### WHAT IS REQUIRED
How many lines in the data below include the word "other"? Respond with the number, nothing more.

Revision comparison data:
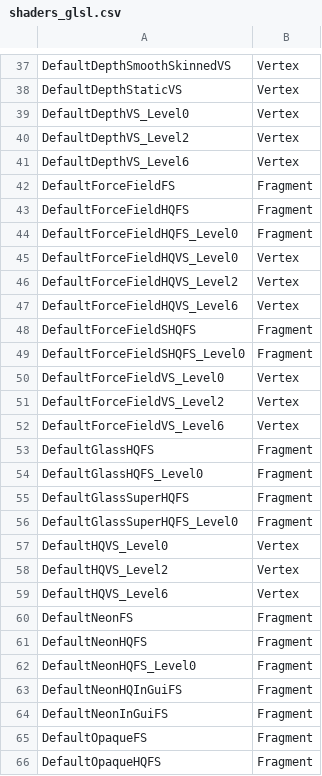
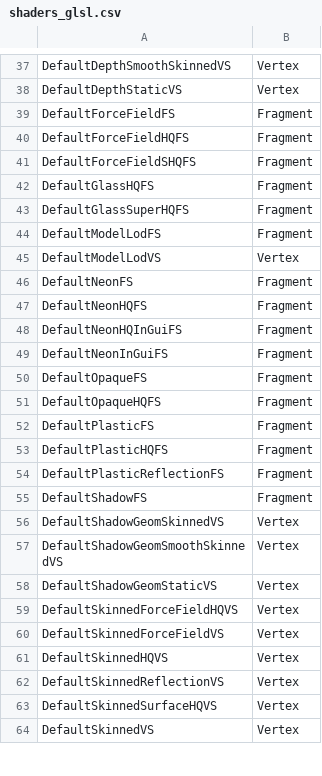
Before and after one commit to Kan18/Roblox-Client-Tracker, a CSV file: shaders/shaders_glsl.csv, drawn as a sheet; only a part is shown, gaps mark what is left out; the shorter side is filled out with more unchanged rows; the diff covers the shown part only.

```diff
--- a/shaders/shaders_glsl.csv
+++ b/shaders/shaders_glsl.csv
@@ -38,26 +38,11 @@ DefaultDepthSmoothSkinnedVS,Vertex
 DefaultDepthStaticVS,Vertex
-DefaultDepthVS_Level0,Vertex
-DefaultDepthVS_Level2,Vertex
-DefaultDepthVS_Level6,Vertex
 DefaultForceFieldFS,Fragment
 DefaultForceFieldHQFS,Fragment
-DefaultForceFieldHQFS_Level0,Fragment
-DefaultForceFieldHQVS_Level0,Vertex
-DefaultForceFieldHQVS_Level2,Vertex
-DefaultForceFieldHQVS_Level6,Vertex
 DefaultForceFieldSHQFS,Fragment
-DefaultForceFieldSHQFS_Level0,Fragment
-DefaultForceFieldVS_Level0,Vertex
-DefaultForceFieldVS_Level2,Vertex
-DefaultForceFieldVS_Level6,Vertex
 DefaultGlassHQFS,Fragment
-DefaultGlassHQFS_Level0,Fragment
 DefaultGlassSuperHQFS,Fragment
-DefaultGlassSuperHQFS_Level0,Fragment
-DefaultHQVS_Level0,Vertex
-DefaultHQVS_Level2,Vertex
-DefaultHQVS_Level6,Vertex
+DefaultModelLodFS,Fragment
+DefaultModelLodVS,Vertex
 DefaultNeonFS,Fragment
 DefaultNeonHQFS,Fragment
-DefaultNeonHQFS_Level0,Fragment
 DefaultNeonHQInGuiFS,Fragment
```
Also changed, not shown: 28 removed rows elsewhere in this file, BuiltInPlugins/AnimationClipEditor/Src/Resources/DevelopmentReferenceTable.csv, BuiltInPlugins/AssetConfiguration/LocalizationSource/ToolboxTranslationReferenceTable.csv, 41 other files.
* * *
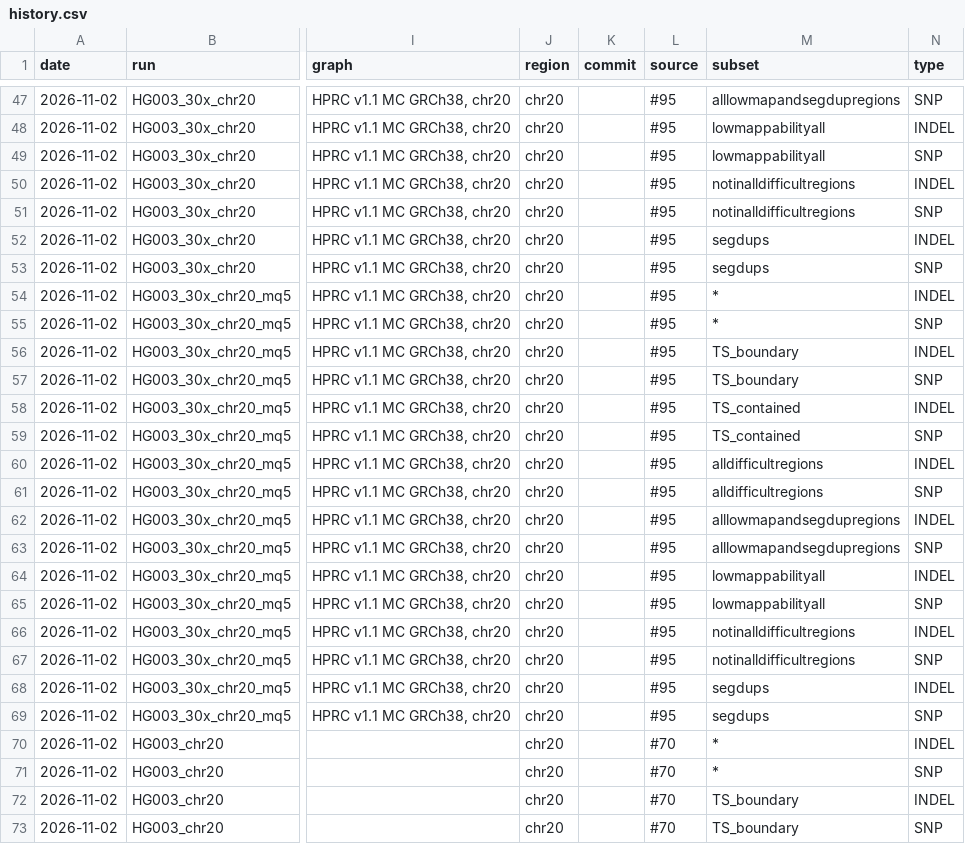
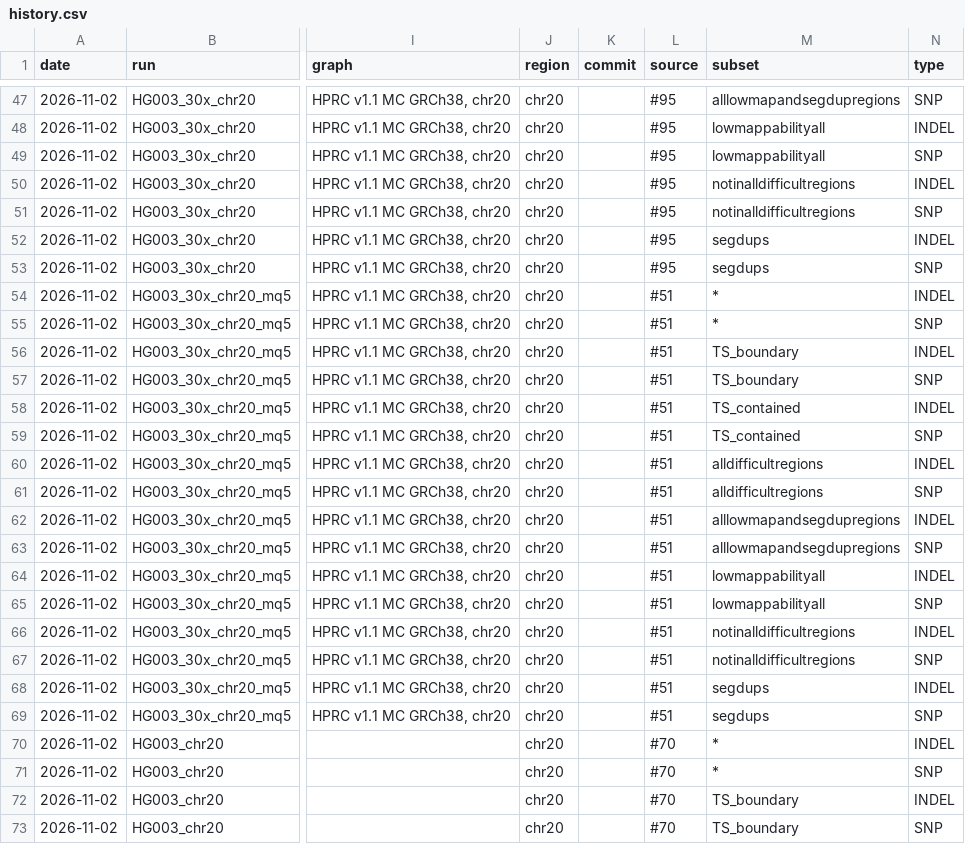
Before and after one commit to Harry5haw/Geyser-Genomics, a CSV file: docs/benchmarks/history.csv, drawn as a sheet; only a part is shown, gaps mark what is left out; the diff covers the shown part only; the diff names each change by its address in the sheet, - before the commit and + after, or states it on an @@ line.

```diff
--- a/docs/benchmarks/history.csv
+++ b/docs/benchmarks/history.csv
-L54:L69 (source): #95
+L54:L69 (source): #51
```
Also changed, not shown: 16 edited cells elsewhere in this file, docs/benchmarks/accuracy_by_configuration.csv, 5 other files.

### EXPECTED OUTPUT
2